Below are some records. How many of their lines contain the string "units"? Give the number only.

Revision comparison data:
[Start of section]
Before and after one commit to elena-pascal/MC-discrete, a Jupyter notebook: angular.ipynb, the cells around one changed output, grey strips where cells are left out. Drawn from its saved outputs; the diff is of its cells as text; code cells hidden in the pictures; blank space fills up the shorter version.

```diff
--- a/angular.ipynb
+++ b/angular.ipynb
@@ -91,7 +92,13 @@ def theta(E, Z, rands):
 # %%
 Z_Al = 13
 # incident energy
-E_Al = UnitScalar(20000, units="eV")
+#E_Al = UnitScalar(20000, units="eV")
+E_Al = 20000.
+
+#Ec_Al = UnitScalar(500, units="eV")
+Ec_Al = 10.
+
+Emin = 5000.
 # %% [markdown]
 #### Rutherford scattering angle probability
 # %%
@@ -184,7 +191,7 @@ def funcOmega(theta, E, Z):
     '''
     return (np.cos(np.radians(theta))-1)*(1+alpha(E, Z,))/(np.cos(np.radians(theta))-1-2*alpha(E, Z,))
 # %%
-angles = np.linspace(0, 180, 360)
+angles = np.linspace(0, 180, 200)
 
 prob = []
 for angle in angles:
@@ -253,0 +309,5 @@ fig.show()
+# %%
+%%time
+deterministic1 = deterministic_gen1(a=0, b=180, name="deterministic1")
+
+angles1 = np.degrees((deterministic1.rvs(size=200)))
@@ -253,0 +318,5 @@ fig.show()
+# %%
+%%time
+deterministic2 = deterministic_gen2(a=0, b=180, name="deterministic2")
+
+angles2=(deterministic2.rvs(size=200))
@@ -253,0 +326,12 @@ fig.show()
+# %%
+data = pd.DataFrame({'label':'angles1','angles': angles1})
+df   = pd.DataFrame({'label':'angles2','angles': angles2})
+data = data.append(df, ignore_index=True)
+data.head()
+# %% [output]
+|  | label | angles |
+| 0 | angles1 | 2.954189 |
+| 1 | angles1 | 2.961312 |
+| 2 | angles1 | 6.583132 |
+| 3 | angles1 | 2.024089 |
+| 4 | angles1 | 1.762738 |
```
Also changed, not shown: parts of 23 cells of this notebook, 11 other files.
[End of section]
§ **TASK SOLUTION**: 3